Your objective
Each line that contains the word "Precio" is to be copied from the records below.

** Data supplied follows **

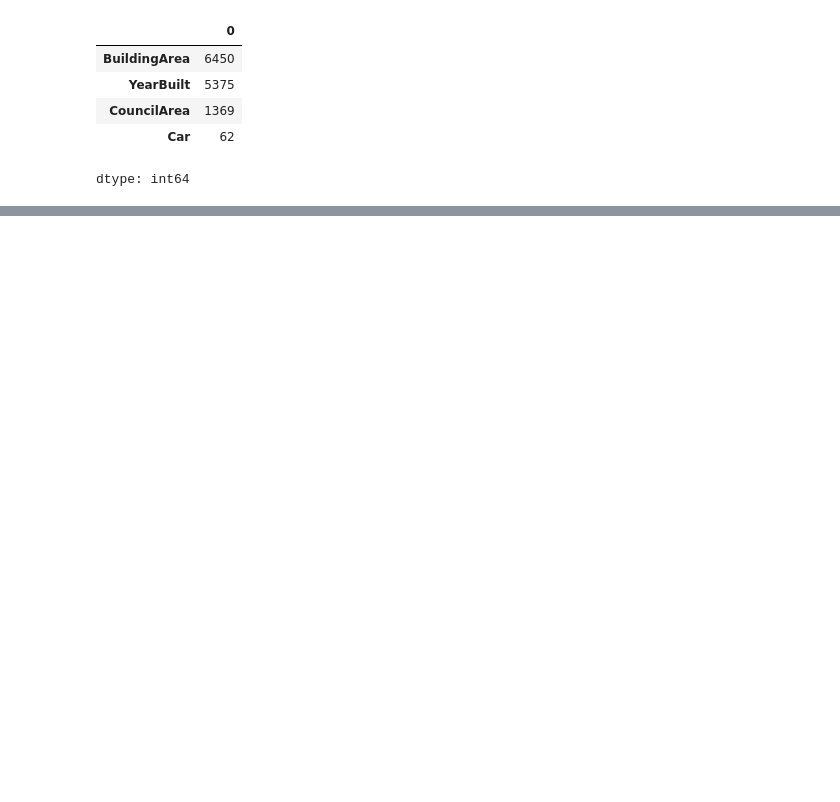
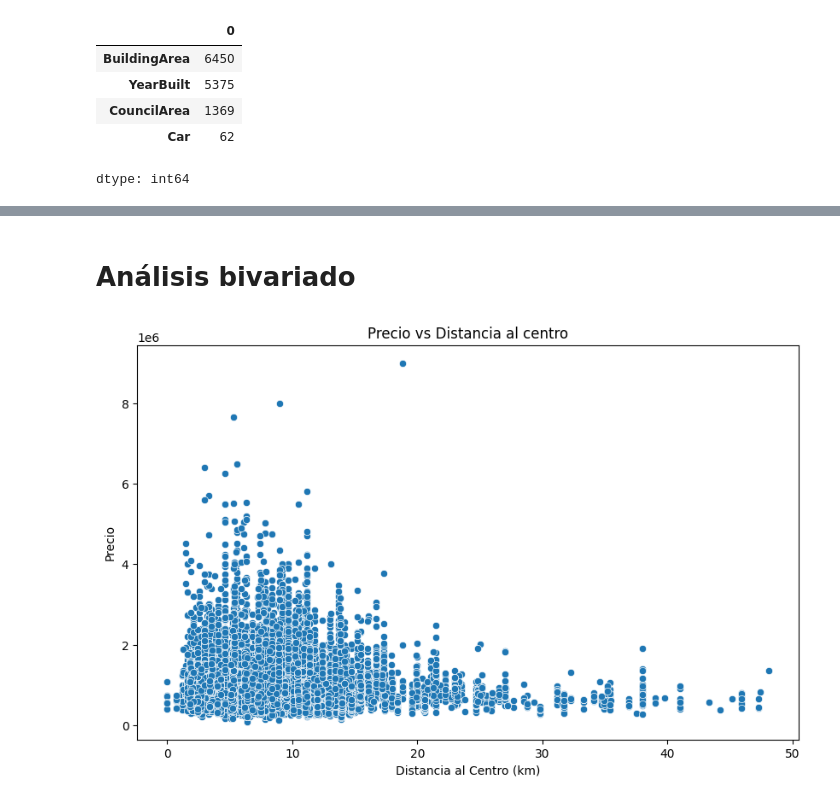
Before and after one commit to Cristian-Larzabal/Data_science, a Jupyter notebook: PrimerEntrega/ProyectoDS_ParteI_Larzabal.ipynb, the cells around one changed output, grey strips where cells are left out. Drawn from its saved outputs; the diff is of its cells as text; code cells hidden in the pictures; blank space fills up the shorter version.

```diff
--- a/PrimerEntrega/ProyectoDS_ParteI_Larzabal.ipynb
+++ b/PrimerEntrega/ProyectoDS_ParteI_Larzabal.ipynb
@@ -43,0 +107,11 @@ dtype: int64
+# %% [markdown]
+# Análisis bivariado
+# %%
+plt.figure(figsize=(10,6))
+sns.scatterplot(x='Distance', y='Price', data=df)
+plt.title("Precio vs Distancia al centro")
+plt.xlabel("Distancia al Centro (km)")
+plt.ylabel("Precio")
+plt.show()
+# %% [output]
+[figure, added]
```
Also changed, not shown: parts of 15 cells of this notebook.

** End of Data supplied **

Reply
+plt.title("Precio vs Distancia al centro")
+plt.ylabel("Precio")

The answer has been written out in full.